What the task requires: Retype each entry exactly as written, and keep the pictures out of the copy.
Records for this exercise Start Marker
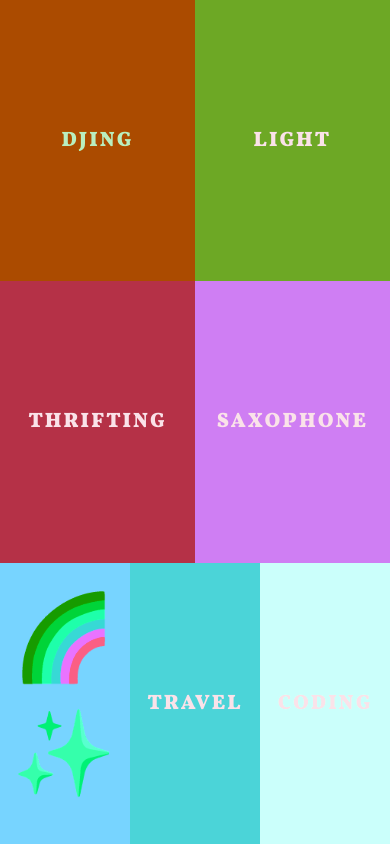
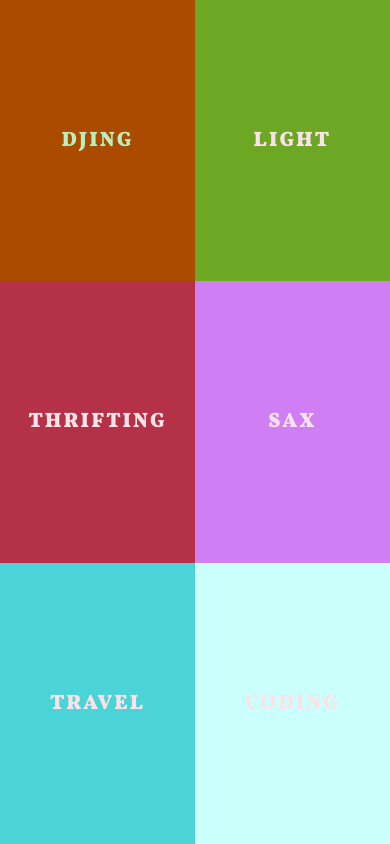
Before and after one commit to jungledre/adrienneshappyplace, a React (Create React App) app: page /hobbies in a window 390 px wide. Shown: the top 844 px of the page. Built offline with nearby package versions, Linux system fonts and the light colour scheme.

Commit message:
typos, mobile fixes

```diff
--- a/src/App.js
+++ b/src/App.js
@@ -64,7 +64,7 @@ function App() {
             <Nature />
           </Page>
         </Route>
-        <Route path='/saxophone'>
+        <Route path='/sax'>
           <Page title={'Saxophone'}>
             <Sax />
           </Page>
--- a/src/components/page.css
+++ b/src/components/page.css
@@ -10,6 +10,12 @@
   height: 100%;
   max-width: 1000px;
   padding: 10%;
+}
+
+@media only screen and (max-width: 768px) {
+  .page-container {
+    padding-top: 90px;
+  }
 }
 
 nav {
--- a/src/pages/Hobbies.js
+++ b/src/pages/Hobbies.js
@@ -6,7 +6,7 @@ const favoriteThings = [
   'djing',
   'light',
   'thrifting',
-  'saxophone',
+  'sax',
   'happyplace',
   'travel',
   'coding',
@@ -28,7 +28,7 @@ const rainbow = [
 
 function Home() {
   return (
-    <div className='home rainbow flex-wrap'>
+    <div id='home' className='home rainbow flex-wrap'>
       {favoriteThings.map((thing, i) => {
         return (
           <a
@@ -38,7 +38,7 @@ function Home() {
           >
             {thing === 'happyplace' ? (
               <a
-                href='https://youtu.be/xfr64zoBTAQ'
+                href='/hobbies'
                 aria-label='sunshine lollipops and rainbows'
                 className='big-love'
               >
--- a/src/pages/Nature.js
+++ b/src/pages/Nature.js
@@ -5,7 +5,7 @@ import Content from '../components/Content';
 const content = [
   {
     title: "Gardening",
-    content: ['I grew up in the city but my parents bartered with a neighbor for access to their land. I have fond memories of walking through the neihborhood to fetch fresh veggies for screened in porch dinners accompanied by the ocassional flash of a lightning bug and the  hum of cicadas.']
+    content: ['I grew up in the city but my parents bartered with a neighbor for access to their land. I have fond memories of walking through the neighborhood to fetch fresh veggies for screened in porch dinners accompanied by the ocassional flash of a lightning bug and the  hum of cicadas.']
   },
   {
     title: "House Plants",
--- a/src/pages/home.css
+++ b/src/pages/home.css
@@ -73,3 +73,15 @@ a {
 .big-love {
   font-size: 4em;
 }
+
+@media only screen and (max-width: 768px) {
+  .home a:nth-child(5) {
+    display: none;
+  }
+  .home a:nth-child(5) {
+    display: none;
+  }
+  .home > .x3 {
+    min-width: 50%;
+  }
+}
--- a/src/pages/youtube.css
+++ b/src/pages/youtube.css
@@ -27,6 +27,13 @@
   z-index: -99;
 
 }
+
+@media only screen and (max-width: 768px) {
+  iframe {
+    display: hidden;
+  }
+}
+
 @media (min-aspect-ratio: 16/9) {
   .video-foreground { height: 300%; top: -100%; }
 }
```
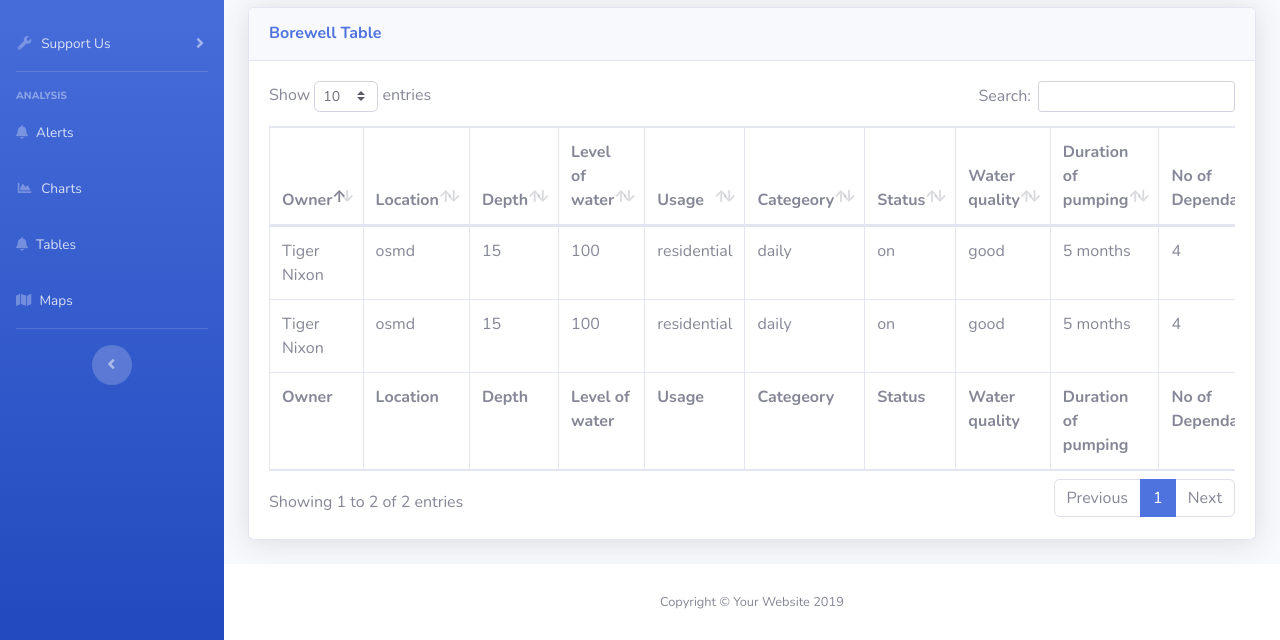
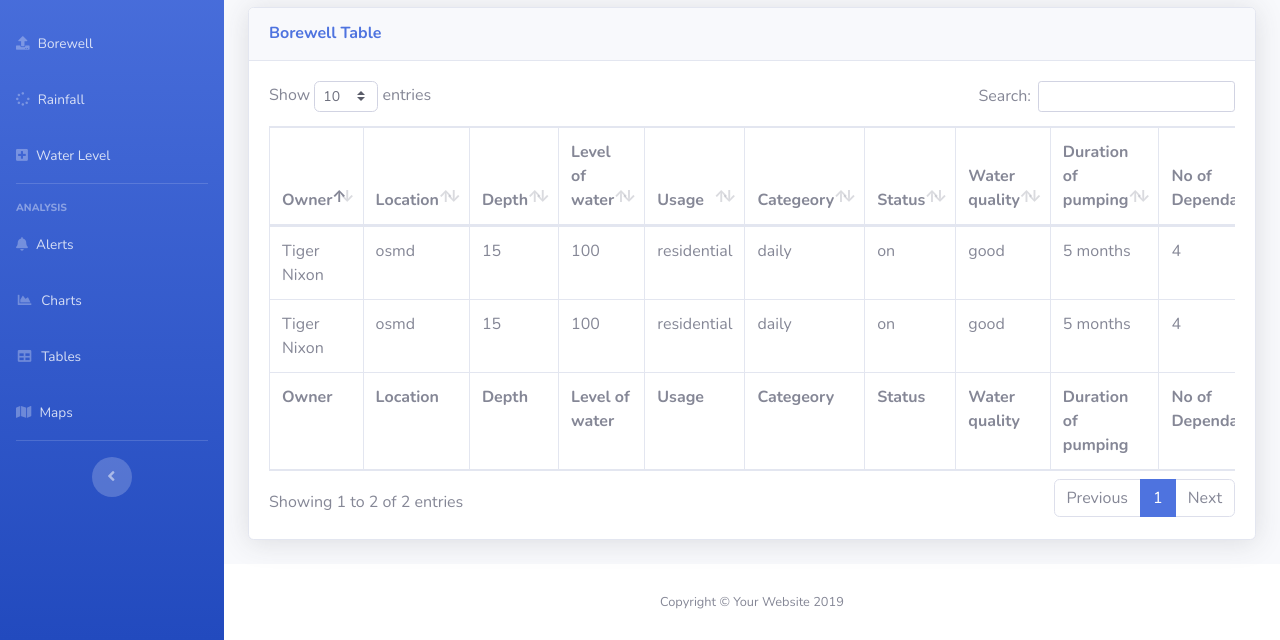
Before and after one commit to tayyabsayyad/mahabhujalDashboard, a website with bundled scripts: page tables.html in a window 1280 px wide. Shown: the part 276-916 px from the top of the page. Built offline with nearby package versions, Linux system fonts and the light colour scheme.

Commit message:
borewells rainfall and water level added in sidebar on every page

```diff
--- a/tables.html
+++ b/tables.html
@@ -117,7 +117,7 @@
           </div>
         </li>
 
-        <!-- Nav Item - Utilities Collapse Menu -->
+        <!-- Nav Item - Utilities Collapse Menu
         <li class="nav-item">
           <a class="nav-link collapsed" href="#" data-toggle="collapse" data-target="#collapseUtilities" aria-expanded="true" aria-controls="collapseUtilities">
             <i class="fas fa-fw fa-wrench"></i>
@@ -128,13 +128,34 @@
               <h6 class="collapse-header">Surveys:</h6>
               <a class="collapse-item" href="#">Borewells</a>
               <a class="collapse-item" href="#">Rainfall</a>
-             <!--<a class="collapse-item" href="utilities-color.html">Colors</a>
+             <a class="collapse-item" href="utilities-color.html">Colors</a>
               <a class="collapse-item" href="utilities-border.html">Borders</a>
               <a class="collapse-item" href="utilities-animation.html">Animations</a>
-              <a class="collapse-item" href="utilities-other.html">Other</a>-->
+              <a class="collapse-item" href="utilities-other.html">Other</a>
             </div>
           </div>
-        </li>
+        </li> -->
+        <!-- Nav Item - BoreWell -->
+ <li class="nav-item">
+    <a class="nav-link" href="#">
+      <i class="fas fa-upload"></i>
+      <span>Borewell</span></a>
+  </li>
+
+   <!-- Nav Item - Rainfall -->
+ <li class="nav-item">
+    <a class="nav-link" href="#">
+      <i class="fas fa-spinner"></i>
+      <span>Rainfall</span></a>
+  </li>
+
+   <!-- Nav Item - Water Level -->
+ <li class="nav-item">
+    <a class="nav-link" href="#">
+      <i class="fa fa-plus-square"></i>
+      <span>Water Level</span></a>
+  </li>
+
 
         <!-- Divider -->
         <hr class="sidebar-divider">
@@ -162,7 +183,7 @@
         <!-- Nav Item - Tables -->
         <li class="nav-item">
           <a class="nav-link" href="tables.html">
-            <i class="fas fa-bell"></i>
+            <i class="fas fa-fw fa-table"></i>
             <span>Tables</span></a>
         </li>
 
```
Also changed, not shown: charts.html (+28 -5 lines), index.html (+33 -4 lines), maps.html (+27 -5 lines).
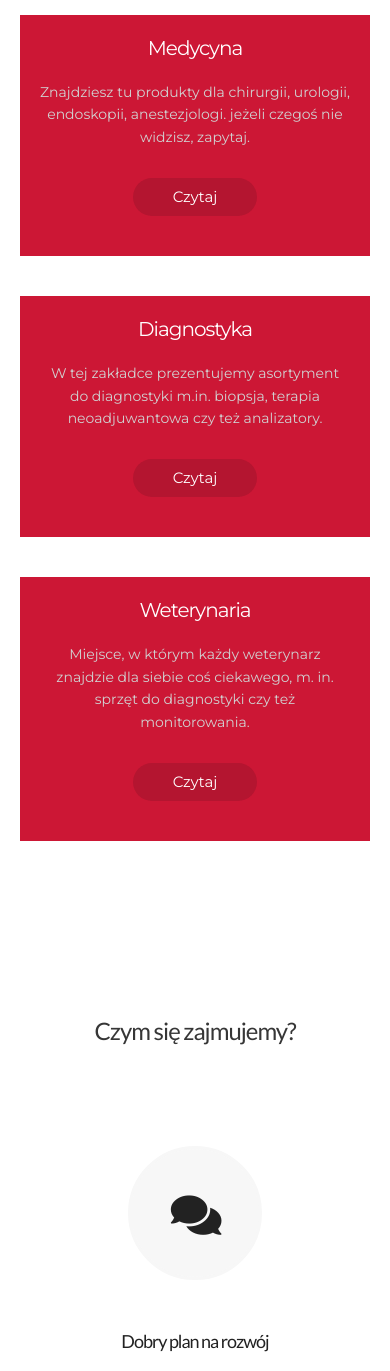
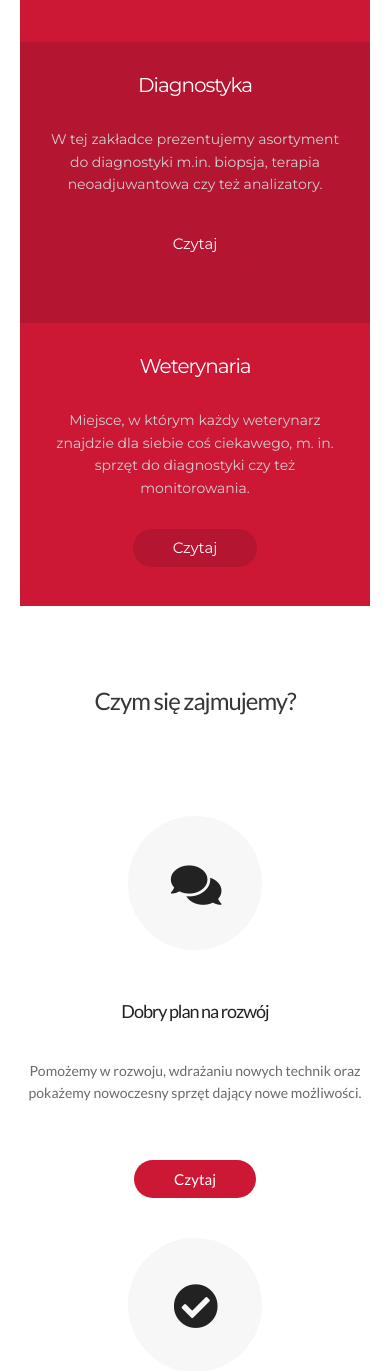
Before and after one commit to hergerr/seedmed-web-project, a PHP site: page / in a window 390 px wide. Shown: the part 429-1800 px from the top of the page. Run offline with PHP 8.4, Linux system fonts and the light colour scheme; some libraries are stand-ins or nearby versions.

Commit message:
fixed slider

```diff
--- a/css/index.css
+++ b/css/index.css
@@ -9,27 +9,62 @@
     height: 790px;
 }
 
-@media (max-width: 700px) {
-    .hero-slider {
-        height: 1100px;
+@media (max-width: 1000px) {
+    .slider {
+        display: none;
+    }
+    .hero-slider h1 {
+        display: none;
+    }
+
+    .hero-box {
+        margin-top: 0;
+    }
+
+    .hero-box h3 {
+        padding: 10px;
+    }
+
+    .second-box{
+        background-color: #B41530 !important;
+    }
+
+    .hero-boxes .one-third.column {
+        width: 100% !important;
+        margin-left: 0;
+    }
+
+    .hero-slider .container {
+        width: 100%;
     }
 }
 
-@media (max-width: 550px) {
+@media (max-width: 700px)
+{
     .hero-slider {
-        height: 1200px;
+        height: 900px;
     }
 }
 
-@media (max-width: 400px) {
+@media (max-width: 550px)
+{
     .hero-slider {
-        height: 1230px;
+        height: 900px;
+    }
+
+    .hero-slider .container {
+        width: 100%;
     }
 }
 
-@media (max-width: 380px) {
+@media (max-width: 350px)
+{
     .hero-slider {
-        height: 1300px;
+        height: 1000px;
+    }
+
+    .hero-slider .container {
+        width: 100%;
     }
 }
 
@@ -64,13 +99,6 @@
     background-color: #CC1735;
     padding-bottom: 99999px;
     margin-bottom: -99999px;
-}
-
-@media (max-width: 800px) {
-    .hero-box {
-        padding-bottom: 20px;
-        margin-bottom: 0px;
-    }
 }
 
 .hero-box button {
--- a/index.html
+++ b/index.html
@@ -155,7 +155,7 @@
                             </div>
 
                             <div class="one-third column">
-                                <div class="hero-box">
+                                <div class="hero-box second-box">
                                     <h3 class="reveal-second">Diagnostyka</h3>
                                     <p class="reveal-second">W tej zakładce prezentujemy asortyment do diagnostyki m.in. biopsja, terapia neoadjuwantowa czy też analizatory.</p>
                                     <a href="diagnosis.html" class="reveal-second"><button class="button-readmore">Czytaj</button></a>
```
Records for this exercise End Marker
Response area:
Before and after one commit to jungledre/adrienneshappyplace, a React (Create React App) app: page /hobbies in a window 390 px wide. Shown: the top 844 px of the page. Built offline with nearby package versions, Linux system fonts and the light colour scheme.

Commit message:
typos, mobile fixes

```diff
--- a/src/App.js
+++ b/src/App.js
@@ -64,7 +64,7 @@ function App() {
             <Nature />
           </Page>
         </Route>
-        <Route path='/saxophone'>
+        <Route path='/sax'>
           <Page title={'Saxophone'}>
             <Sax />
           </Page>
--- a/src/components/page.css
+++ b/src/components/page.css
@@ -10,6 +10,12 @@
   height: 100%;
   max-width: 1000px;
   padding: 10%;
+}
+
+@media only screen and (max-width: 768px) {
+  .page-container {
+    padding-top: 90px;
+  }
 }
 
 nav {
--- a/src/pages/Hobbies.js
+++ b/src/pages/Hobbies.js
@@ -6,7 +6,7 @@ const favoriteThings = [
   'djing',
   'light',
   'thrifting',
-  'saxophone',
+  'sax',
   'happyplace',
   'travel',
   'coding',
@@ -28,7 +28,7 @@ const rainbow = [
 
 function Home() {
   return (
-    <div className='home rainbow flex-wrap'>
+    <div id='home' className='home rainbow flex-wrap'>
       {favoriteThings.map((thing, i) => {
         return (
           <a
@@ -38,7 +38,7 @@ function Home() {
           >
             {thing === 'happyplace' ? (
               <a
-                href='https://youtu.be/xfr64zoBTAQ'
+                href='/hobbies'
                 aria-label='sunshine lollipops and rainbows'
                 className='big-love'
               >
--- a/src/pages/Nature.js
+++ b/src/pages/Nature.js
@@ -5,7 +5,7 @@ import Content from '../components/Content';
 const content = [
   {
     title: "Gardening",
-    content: ['I grew up in the city but my parents bartered with a neighbor for access to their land. I have fond memories of walking through the neihborhood to fetch fresh veggies for screened in porch dinners accompanied by the ocassional flash of a lightning bug and the  hum of cicadas.']
+    content: ['I grew up in the city but my parents bartered with a neighbor for access to their land. I have fond memories of walking through the neighborhood to fetch fresh veggies for screened in porch dinners accompanied by the ocassional flash of a lightning bug and the  hum of cicadas.']
   },
   {
     title: "House Plants",
--- a/src/pages/home.css
+++ b/src/pages/home.css
@@ -73,3 +73,15 @@ a {
 .big-love {
   font-size: 4em;
 }
+
+@media only screen and (max-width: 768px) {
+  .home a:nth-child(5) {
+    display: none;
+  }
+  .home a:nth-child(5) {
+    display: none;
+  }
+  .home > .x3 {
+    min-width: 50%;
+  }
+}
--- a/src/pages/youtube.css
+++ b/src/pages/youtube.css
@@ -27,6 +27,13 @@
   z-index: -99;
 
 }
+
+@media only screen and (max-width: 768px) {
+  iframe {
+    display: hidden;
+  }
+}
+
 @media (min-aspect-ratio: 16/9) {
   .video-foreground { height: 300%; top: -100%; }
 }
```
Before and after one commit to tayyabsayyad/mahabhujalDashboard, a website with bundled scripts: page tables.html in a window 1280 px wide. Shown: the part 276-916 px from the top of the page. Built offline with nearby package versions, Linux system fonts and the light colour scheme.

Commit message:
borewells rainfall and water level added in sidebar on every page

```diff
--- a/tables.html
+++ b/tables.html
@@ -117,7 +117,7 @@
           </div>
         </li>
 
-        <!-- Nav Item - Utilities Collapse Menu -->
+        <!-- Nav Item - Utilities Collapse Menu
         <li class="nav-item">
           <a class="nav-link collapsed" href="#" data-toggle="collapse" data-target="#collapseUtilities" aria-expanded="true" aria-controls="collapseUtilities">
             <i class="fas fa-fw fa-wrench"></i>
@@ -128,13 +128,34 @@
               <h6 class="collapse-header">Surveys:</h6>
               <a class="collapse-item" href="#">Borewells</a>
               <a class="collapse-item" href="#">Rainfall</a>
-             <!--<a class="collapse-item" href="utilities-color.html">Colors</a>
+             <a class="collapse-item" href="utilities-color.html">Colors</a>
               <a class="collapse-item" href="utilities-border.html">Borders</a>
               <a class="collapse-item" href="utilities-animation.html">Animations</a>
-              <a class="collapse-item" href="utilities-other.html">Other</a>-->
+              <a class="collapse-item" href="utilities-other.html">Other</a>
             </div>
           </div>
-        </li>
+        </li> -->
+        <!-- Nav Item - BoreWell -->
+ <li class="nav-item">
+    <a class="nav-link" href="#">
+      <i class="fas fa-upload"></i>
+      <span>Borewell</span></a>
+  </li>
+
+   <!-- Nav Item - Rainfall -->
+ <li class="nav-item">
+    <a class="nav-link" href="#">
+      <i class="fas fa-spinner"></i>
+      <span>Rainfall</span></a>
+  </li>
+
+   <!-- Nav Item - Water Level -->
+ <li class="nav-item">
+    <a class="nav-link" href="#">
+      <i class="fa fa-plus-square"></i>
+      <span>Water Level</span></a>
+  </li>
+
 
         <!-- Divider -->
         <hr class="sidebar-divider">
@@ -162,7 +183,7 @@
         <!-- Nav Item - Tables -->
         <li class="nav-item">
           <a class="nav-link" href="tables.html">
-            <i class="fas fa-bell"></i>
+            <i class="fas fa-fw fa-table"></i>
             <span>Tables</span></a>
         </li>
 
```
Also changed, not shown: charts.html (+28 -5 lines), index.html (+33 -4 lines), maps.html (+27 -5 lines).
Before and after one commit to hergerr/seedmed-web-project, a PHP site: page / in a window 390 px wide. Shown: the part 429-1800 px from the top of the page. Run offline with PHP 8.4, Linux system fonts and the light colour scheme; some libraries are stand-ins or nearby versions.

Commit message:
fixed slider

```diff
--- a/css/index.css
+++ b/css/index.css
@@ -9,27 +9,62 @@
     height: 790px;
 }
 
-@media (max-width: 700px) {
-    .hero-slider {
-        height: 1100px;
+@media (max-width: 1000px) {
+    .slider {
+        display: none;
+    }
+    .hero-slider h1 {
+        display: none;
+    }
+
+    .hero-box {
+        margin-top: 0;
+    }
+
+    .hero-box h3 {
+        padding: 10px;
+    }
+
+    .second-box{
+        background-color: #B41530 !important;
+    }
+
+    .hero-boxes .one-third.column {
+        width: 100% !important;
+        margin-left: 0;
+    }
+
+    .hero-slider .container {
+        width: 100%;
     }
 }
 
-@media (max-width: 550px) {
+@media (max-width: 700px)
+{
     .hero-slider {
-        height: 1200px;
+        height: 900px;
     }
 }
 
-@media (max-width: 400px) {
+@media (max-width: 550px)
+{
     .hero-slider {
-        height: 1230px;
+        height: 900px;
+    }
+
+    .hero-slider .container {
+        width: 100%;
     }
 }
 
-@media (max-width: 380px) {
+@media (max-width: 350px)
+{
     .hero-slider {
-        height: 1300px;
+        height: 1000px;
+    }
+
+    .hero-slider .container {
+        width: 100%;
     }
 }
 
@@ -64,13 +99,6 @@
     background-color: #CC1735;
     padding-bottom: 99999px;
     margin-bottom: -99999px;
-}
-
-@media (max-width: 800px) {
-    .hero-box {
-        padding-bottom: 20px;
-        margin-bottom: 0px;
-    }
 }
 
 .hero-box button {
--- a/index.html
+++ b/index.html
@@ -155,7 +155,7 @@
                             </div>
 
                             <div class="one-third column">
-                                <div class="hero-box">
+                                <div class="hero-box second-box">
                                     <h3 class="reveal-second">Diagnostyka</h3>
                                     <p class="reveal-second">W tej zakładce prezentujemy asortyment do diagnostyki m.in. biopsja, terapia neoadjuwantowa czy też analizatory.</p>
                                     <a href="diagnosis.html" class="reveal-second"><button class="button-readmore">Czytaj</button></a>
```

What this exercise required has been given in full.